## TASK REQUIREMENTS
If a line in the data below contains the word "response", copy it out.

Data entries
○ ○ ○ ○ ○ ○ ○
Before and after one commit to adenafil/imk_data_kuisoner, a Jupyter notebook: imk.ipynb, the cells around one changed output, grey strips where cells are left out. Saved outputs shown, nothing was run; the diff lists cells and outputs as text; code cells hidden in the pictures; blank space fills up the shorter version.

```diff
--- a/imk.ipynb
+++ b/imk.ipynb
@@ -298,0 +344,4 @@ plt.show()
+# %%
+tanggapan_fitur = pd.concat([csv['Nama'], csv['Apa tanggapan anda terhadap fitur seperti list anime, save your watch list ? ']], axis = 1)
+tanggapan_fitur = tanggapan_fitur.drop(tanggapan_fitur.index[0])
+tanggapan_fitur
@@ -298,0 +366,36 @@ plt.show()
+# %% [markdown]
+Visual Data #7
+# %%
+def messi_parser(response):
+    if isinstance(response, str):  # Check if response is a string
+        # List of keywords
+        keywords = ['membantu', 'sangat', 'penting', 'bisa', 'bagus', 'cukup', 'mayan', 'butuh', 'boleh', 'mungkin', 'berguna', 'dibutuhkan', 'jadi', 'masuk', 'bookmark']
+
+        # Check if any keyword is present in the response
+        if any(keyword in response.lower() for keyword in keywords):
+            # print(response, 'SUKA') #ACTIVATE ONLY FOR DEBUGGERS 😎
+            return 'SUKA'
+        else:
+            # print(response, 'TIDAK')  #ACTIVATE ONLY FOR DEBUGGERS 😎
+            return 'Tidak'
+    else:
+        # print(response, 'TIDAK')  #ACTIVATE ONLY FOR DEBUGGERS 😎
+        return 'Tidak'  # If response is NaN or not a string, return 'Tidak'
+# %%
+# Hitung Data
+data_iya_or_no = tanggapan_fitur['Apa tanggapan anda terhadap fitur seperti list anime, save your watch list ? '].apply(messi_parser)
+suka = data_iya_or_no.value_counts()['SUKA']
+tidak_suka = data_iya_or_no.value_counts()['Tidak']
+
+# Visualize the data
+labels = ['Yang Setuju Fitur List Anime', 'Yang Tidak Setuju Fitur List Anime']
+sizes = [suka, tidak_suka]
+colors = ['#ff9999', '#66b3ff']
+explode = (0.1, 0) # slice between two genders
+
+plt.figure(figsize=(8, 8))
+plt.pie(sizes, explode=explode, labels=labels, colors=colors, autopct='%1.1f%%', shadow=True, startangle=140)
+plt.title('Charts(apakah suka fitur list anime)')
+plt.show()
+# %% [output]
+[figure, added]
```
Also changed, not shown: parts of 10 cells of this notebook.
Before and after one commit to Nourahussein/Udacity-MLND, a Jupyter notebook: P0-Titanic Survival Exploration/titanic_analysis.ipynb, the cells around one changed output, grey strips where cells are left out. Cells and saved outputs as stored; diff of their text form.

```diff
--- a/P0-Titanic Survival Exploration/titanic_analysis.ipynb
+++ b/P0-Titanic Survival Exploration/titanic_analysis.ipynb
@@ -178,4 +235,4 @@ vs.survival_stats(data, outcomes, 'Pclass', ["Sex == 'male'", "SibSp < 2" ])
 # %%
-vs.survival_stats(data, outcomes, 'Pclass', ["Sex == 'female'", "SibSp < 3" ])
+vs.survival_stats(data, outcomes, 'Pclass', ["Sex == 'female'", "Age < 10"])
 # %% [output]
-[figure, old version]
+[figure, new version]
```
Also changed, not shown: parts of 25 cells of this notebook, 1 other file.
○ ○ ○ ○ ○ ○ ○
## OUTPUT
+def messi_parser(response):
+    if isinstance(response, str):  # Check if response is a string
+        # Check if any keyword is present in the response
+        if any(keyword in response.lower() for keyword in keywords):
+            # print(response, 'SUKA') #ACTIVATE ONLY FOR DEBUGGERS 😎
+            # print(response, 'TIDAK')  #ACTIVATE ONLY FOR DEBUGGERS 😎
+        # print(response, 'TIDAK')  #ACTIVATE ONLY FOR DEBUGGERS 😎
+        return 'Tidak'  # If response is NaN or not a string, return 'Tidak'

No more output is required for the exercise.